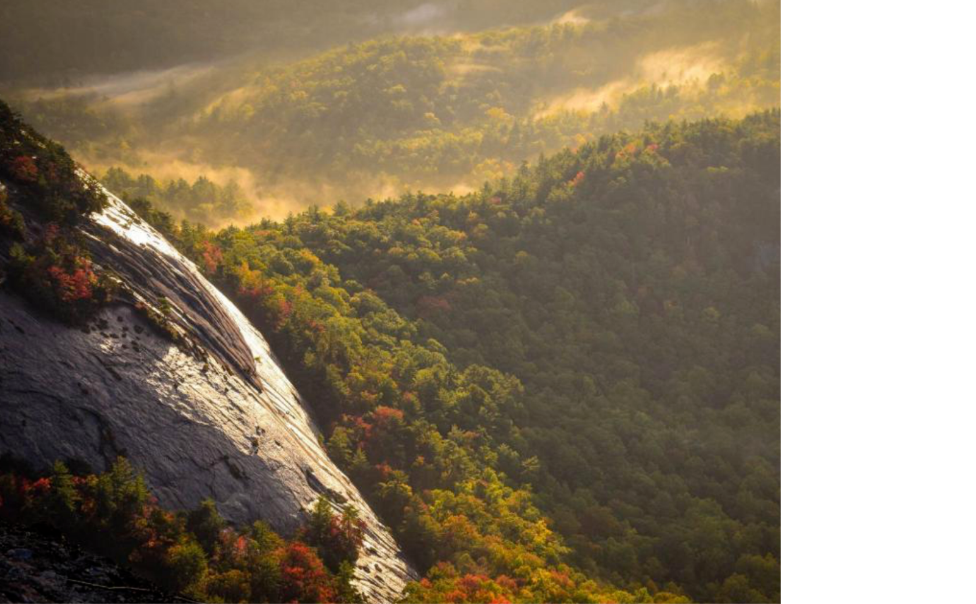
Repository: sogeisetsu/suy-ife
Page: 009-011/index.html
These files come from the project's save history. The page is drawn as it stood at one moment and after the next save; the edit follows.
The browser window is 1280 px wide. The page is 1280 px wide, then 1600 px, so the pictures cover 1600 px, including what lies to the right of the window. The pictures show the whole page, at 61% of full size.

Above is the page before, as saved 2019-10-10 18:51:06.

### 009-011/index.html
<!DOCTYPE html>
<html>
    <head>
        <meta name="charset" content="utf-8">
        <meta http-equiv="refresh" content="30">
        <link rel="stylesheet" href="index.css" type="text/css">
    </head>
    <body>
        <div id=head>
            <div class=headback>
                <img src="sucai/head-back.png" alt="头部背景" class="head-image">
                <div class="headbackcolor"></div>
            </div>
        </div>
    </body>
</html>

### 009-011/index.css
html,body{
    margin: 0;
    height: 100%;
    width: 100%;
}
#head{
    width: 100%;
    height: 990px;
}
.headback{
    position: relative;
    overflow: hidden;
    z-index: -1;
    width: 100%;
    height: 100%;
}
.headbackcolor{
    position: relative;
    width: 100%;
    height: 100%;
    background-color: #616161;
}
/* .head-image{
    width: 100%;
    height: 100%;
} */
/* #headbackimage{
    width: 100%;
    height: 100%;
} */

After the next save:
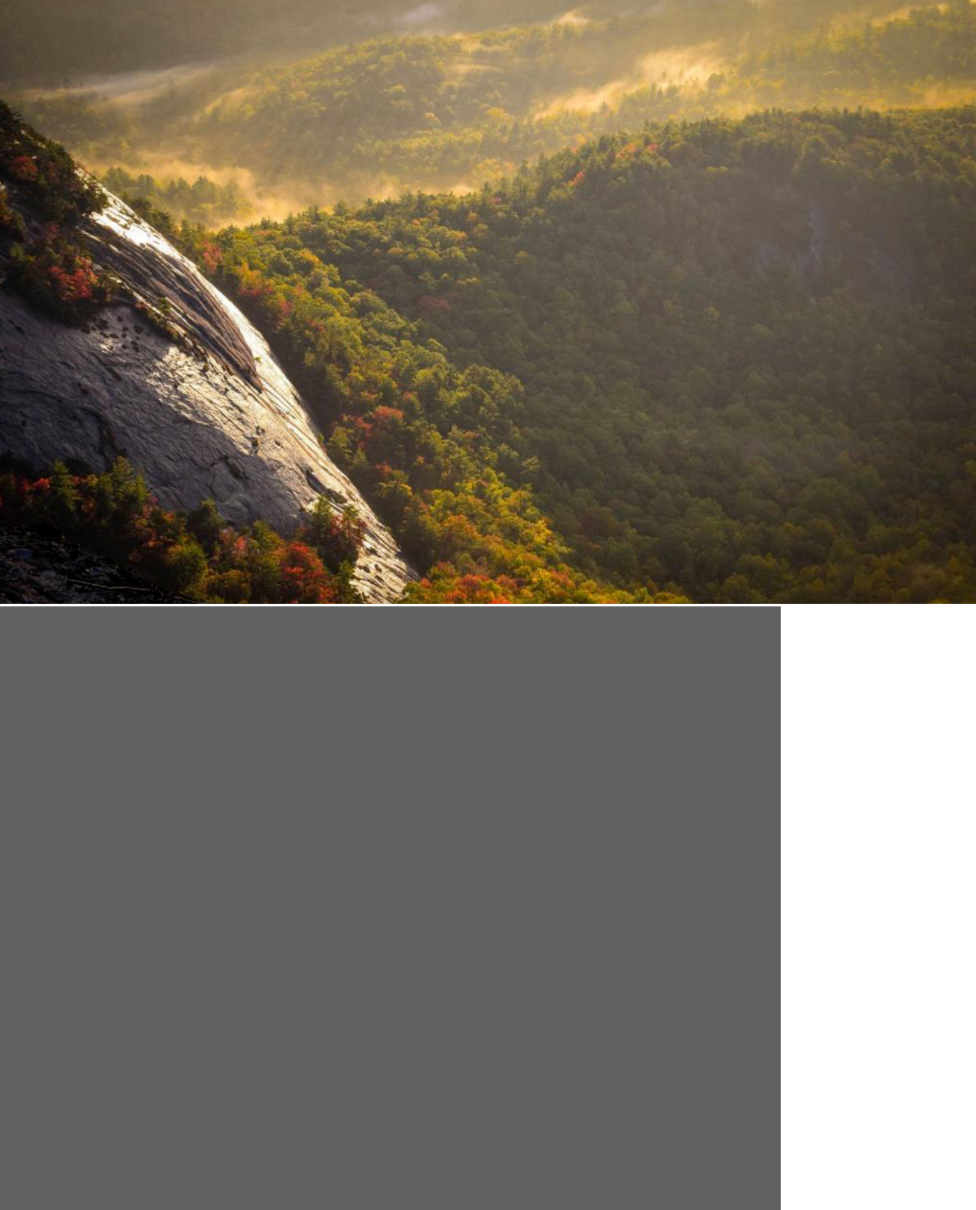
Saved 5 min 7 s later.
--- a/009-011/index.css
+++ b/009-011/index.css
@@ -8,9 +8,6 @@ html,body{
     height: 990px;
 }
 .headback{
-    position: relative;
-    overflow: hidden;
-    z-index: -1;
     width: 100%;
     height: 100%;
 }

▬▬▬

» ABOUT THIS TASK
With the pictures removed, write the listing out word for word.

» RESPONSE AREA
Repository: sogeisetsu/suy-ife
Page: 009-011/index.html
These files come from the project's save history. The page is drawn as it stood at one moment and after the next save; the edit follows.
The browser window is 1280 px wide. The page is 1280 px wide, then 1600 px, so the pictures cover 1600 px, including what lies to the right of the window. The pictures show the whole page, at 61% of full size.

Above is the page before, as saved 2019-10-10 18:51:06.

### 009-011/index.html
<!DOCTYPE html>
<html>
    <head>
        <meta name="charset" content="utf-8">
        <meta http-equiv="refresh" content="30">
        <link rel="stylesheet" href="index.css" type="text/css">
    </head>
    <body>
        <div id=head>
            <div class=headback>
                <img src="sucai/head-back.png" alt="头部背景" class="head-image">
                <div class="headbackcolor"></div>
            </div>
        </div>
    </body>
</html>

### 009-011/index.css
html,body{
    margin: 0;
    height: 100%;
    width: 100%;
}
#head{
    width: 100%;
    height: 990px;
}
.headback{
    position: relative;
    overflow: hidden;
    z-index: -1;
    width: 100%;
    height: 100%;
}
.headbackcolor{
    position: relative;
    width: 100%;
    height: 100%;
    background-color: #616161;
}
/* .head-image{
    width: 100%;
    height: 100%;
} */
/* #headbackimage{
    width: 100%;
    height: 100%;
} */

After the next save:
Saved 5 min 7 s later.
--- a/009-011/index.css
+++ b/009-011/index.css
@@ -8,9 +8,6 @@ html,body{
     height: 990px;
 }
 .headback{
-    position: relative;
-    overflow: hidden;
-    z-index: -1;
     width: 100%;
     height: 100%;
 }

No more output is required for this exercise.